**How to complete this task**: An exact copy of the listing below is required.

**Records for the exercise**:
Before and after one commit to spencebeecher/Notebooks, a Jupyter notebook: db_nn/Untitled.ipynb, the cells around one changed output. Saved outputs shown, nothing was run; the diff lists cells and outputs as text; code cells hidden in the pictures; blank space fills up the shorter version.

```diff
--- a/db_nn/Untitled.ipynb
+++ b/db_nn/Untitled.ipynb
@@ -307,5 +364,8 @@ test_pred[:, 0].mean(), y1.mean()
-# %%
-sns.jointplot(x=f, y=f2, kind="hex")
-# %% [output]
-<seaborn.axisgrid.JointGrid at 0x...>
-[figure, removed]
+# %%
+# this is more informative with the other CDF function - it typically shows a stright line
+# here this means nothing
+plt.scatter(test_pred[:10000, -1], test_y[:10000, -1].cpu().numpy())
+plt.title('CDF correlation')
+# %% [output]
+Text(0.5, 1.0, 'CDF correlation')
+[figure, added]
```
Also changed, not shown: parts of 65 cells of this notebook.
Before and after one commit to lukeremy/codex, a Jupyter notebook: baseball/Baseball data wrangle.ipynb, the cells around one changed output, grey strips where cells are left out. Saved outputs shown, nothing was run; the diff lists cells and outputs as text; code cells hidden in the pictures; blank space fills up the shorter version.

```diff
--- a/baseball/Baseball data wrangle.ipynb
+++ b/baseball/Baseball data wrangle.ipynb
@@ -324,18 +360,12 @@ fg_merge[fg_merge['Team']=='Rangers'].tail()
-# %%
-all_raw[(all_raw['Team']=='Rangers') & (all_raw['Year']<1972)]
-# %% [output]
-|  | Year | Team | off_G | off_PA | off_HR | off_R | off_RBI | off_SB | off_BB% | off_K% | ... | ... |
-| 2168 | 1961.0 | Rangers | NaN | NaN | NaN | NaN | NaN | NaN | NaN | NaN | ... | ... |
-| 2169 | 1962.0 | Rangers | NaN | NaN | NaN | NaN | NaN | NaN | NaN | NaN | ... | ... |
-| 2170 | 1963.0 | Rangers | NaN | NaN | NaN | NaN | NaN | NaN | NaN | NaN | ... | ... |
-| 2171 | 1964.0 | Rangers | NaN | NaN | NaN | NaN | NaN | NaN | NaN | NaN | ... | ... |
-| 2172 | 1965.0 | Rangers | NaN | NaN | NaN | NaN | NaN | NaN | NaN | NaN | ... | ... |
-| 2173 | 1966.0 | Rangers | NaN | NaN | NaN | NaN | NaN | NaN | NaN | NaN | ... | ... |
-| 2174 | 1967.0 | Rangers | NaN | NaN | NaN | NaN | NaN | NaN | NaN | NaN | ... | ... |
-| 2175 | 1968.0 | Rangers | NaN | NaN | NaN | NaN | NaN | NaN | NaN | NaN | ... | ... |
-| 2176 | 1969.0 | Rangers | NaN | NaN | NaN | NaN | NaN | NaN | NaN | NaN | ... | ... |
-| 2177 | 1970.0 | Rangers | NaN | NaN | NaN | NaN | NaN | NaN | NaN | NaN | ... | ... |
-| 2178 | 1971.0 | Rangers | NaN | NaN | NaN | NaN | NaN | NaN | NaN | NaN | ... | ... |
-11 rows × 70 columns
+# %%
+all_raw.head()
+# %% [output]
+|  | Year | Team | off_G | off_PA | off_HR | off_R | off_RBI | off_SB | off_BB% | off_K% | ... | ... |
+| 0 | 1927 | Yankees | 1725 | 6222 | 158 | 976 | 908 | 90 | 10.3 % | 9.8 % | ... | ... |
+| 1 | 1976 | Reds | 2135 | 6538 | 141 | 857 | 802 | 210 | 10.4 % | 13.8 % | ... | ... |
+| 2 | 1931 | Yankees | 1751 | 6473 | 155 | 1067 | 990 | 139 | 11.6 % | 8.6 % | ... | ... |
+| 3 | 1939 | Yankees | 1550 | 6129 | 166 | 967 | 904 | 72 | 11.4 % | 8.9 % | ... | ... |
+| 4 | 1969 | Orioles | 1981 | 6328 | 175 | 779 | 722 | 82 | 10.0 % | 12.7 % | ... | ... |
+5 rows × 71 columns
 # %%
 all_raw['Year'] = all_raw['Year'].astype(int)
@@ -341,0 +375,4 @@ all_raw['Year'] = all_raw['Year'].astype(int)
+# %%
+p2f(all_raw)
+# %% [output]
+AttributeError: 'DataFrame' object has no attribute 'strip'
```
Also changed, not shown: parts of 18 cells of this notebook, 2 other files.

**Exercise response**:
Before and after one commit to spencebeecher/Notebooks, a Jupyter notebook: db_nn/Untitled.ipynb, the cells around one changed output. Saved outputs shown, nothing was run; the diff lists cells and outputs as text; code cells hidden in the pictures; blank space fills up the shorter version.

```diff
--- a/db_nn/Untitled.ipynb
+++ b/db_nn/Untitled.ipynb
@@ -307,5 +364,8 @@ test_pred[:, 0].mean(), y1.mean()
-# %%
-sns.jointplot(x=f, y=f2, kind="hex")
-# %% [output]
-<seaborn.axisgrid.JointGrid at 0x...>
-[figure, removed]
+# %%
+# this is more informative with the other CDF function - it typically shows a stright line
+# here this means nothing
+plt.scatter(test_pred[:10000, -1], test_y[:10000, -1].cpu().numpy())
+plt.title('CDF correlation')
+# %% [output]
+Text(0.5, 1.0, 'CDF correlation')
+[figure, added]
```
Also changed, not shown: parts of 65 cells of this notebook.
Before and after one commit to lukeremy/codex, a Jupyter notebook: baseball/Baseball data wrangle.ipynb, the cells around one changed output, grey strips where cells are left out. Saved outputs shown, nothing was run; the diff lists cells and outputs as text; code cells hidden in the pictures; blank space fills up the shorter version.

```diff
--- a/baseball/Baseball data wrangle.ipynb
+++ b/baseball/Baseball data wrangle.ipynb
@@ -324,18 +360,12 @@ fg_merge[fg_merge['Team']=='Rangers'].tail()
-# %%
-all_raw[(all_raw['Team']=='Rangers') & (all_raw['Year']<1972)]
-# %% [output]
-|  | Year | Team | off_G | off_PA | off_HR | off_R | off_RBI | off_SB | off_BB% | off_K% | ... | ... |
-| 2168 | 1961.0 | Rangers | NaN | NaN | NaN | NaN | NaN | NaN | NaN | NaN | ... | ... |
-| 2169 | 1962.0 | Rangers | NaN | NaN | NaN | NaN | NaN | NaN | NaN | NaN | ... | ... |
-| 2170 | 1963.0 | Rangers | NaN | NaN | NaN | NaN | NaN | NaN | NaN | NaN | ... | ... |
-| 2171 | 1964.0 | Rangers | NaN | NaN | NaN | NaN | NaN | NaN | NaN | NaN | ... | ... |
-| 2172 | 1965.0 | Rangers | NaN | NaN | NaN | NaN | NaN | NaN | NaN | NaN | ... | ... |
-| 2173 | 1966.0 | Rangers | NaN | NaN | NaN | NaN | NaN | NaN | NaN | NaN | ... | ... |
-| 2174 | 1967.0 | Rangers | NaN | NaN | NaN | NaN | NaN | NaN | NaN | NaN | ... | ... |
-| 2175 | 1968.0 | Rangers | NaN | NaN | NaN | NaN | NaN | NaN | NaN | NaN | ... | ... |
-| 2176 | 1969.0 | Rangers | NaN | NaN | NaN | NaN | NaN | NaN | NaN | NaN | ... | ... |
-| 2177 | 1970.0 | Rangers | NaN | NaN | NaN | NaN | NaN | NaN | NaN | NaN | ... | ... |
-| 2178 | 1971.0 | Rangers | NaN | NaN | NaN | NaN | NaN | NaN | NaN | NaN | ... | ... |
-11 rows × 70 columns
+# %%
+all_raw.head()
+# %% [output]
+|  | Year | Team | off_G | off_PA | off_HR | off_R | off_RBI | off_SB | off_BB% | off_K% | ... | ... |
+| 0 | 1927 | Yankees | 1725 | 6222 | 158 | 976 | 908 | 90 | 10.3 % | 9.8 % | ... | ... |
+| 1 | 1976 | Reds | 2135 | 6538 | 141 | 857 | 802 | 210 | 10.4 % | 13.8 % | ... | ... |
+| 2 | 1931 | Yankees | 1751 | 6473 | 155 | 1067 | 990 | 139 | 11.6 % | 8.6 % | ... | ... |
+| 3 | 1939 | Yankees | 1550 | 6129 | 166 | 967 | 904 | 72 | 11.4 % | 8.9 % | ... | ... |
+| 4 | 1969 | Orioles | 1981 | 6328 | 175 | 779 | 722 | 82 | 10.0 % | 12.7 % | ... | ... |
+5 rows × 71 columns
 # %%
 all_raw['Year'] = all_raw['Year'].astype(int)
@@ -341,0 +375,4 @@ all_raw['Year'] = all_raw['Year'].astype(int)
+# %%
+p2f(all_raw)
+# %% [output]
+AttributeError: 'DataFrame' object has no attribute 'strip'
```
Also changed, not shown: parts of 18 cells of this notebook, 2 other files.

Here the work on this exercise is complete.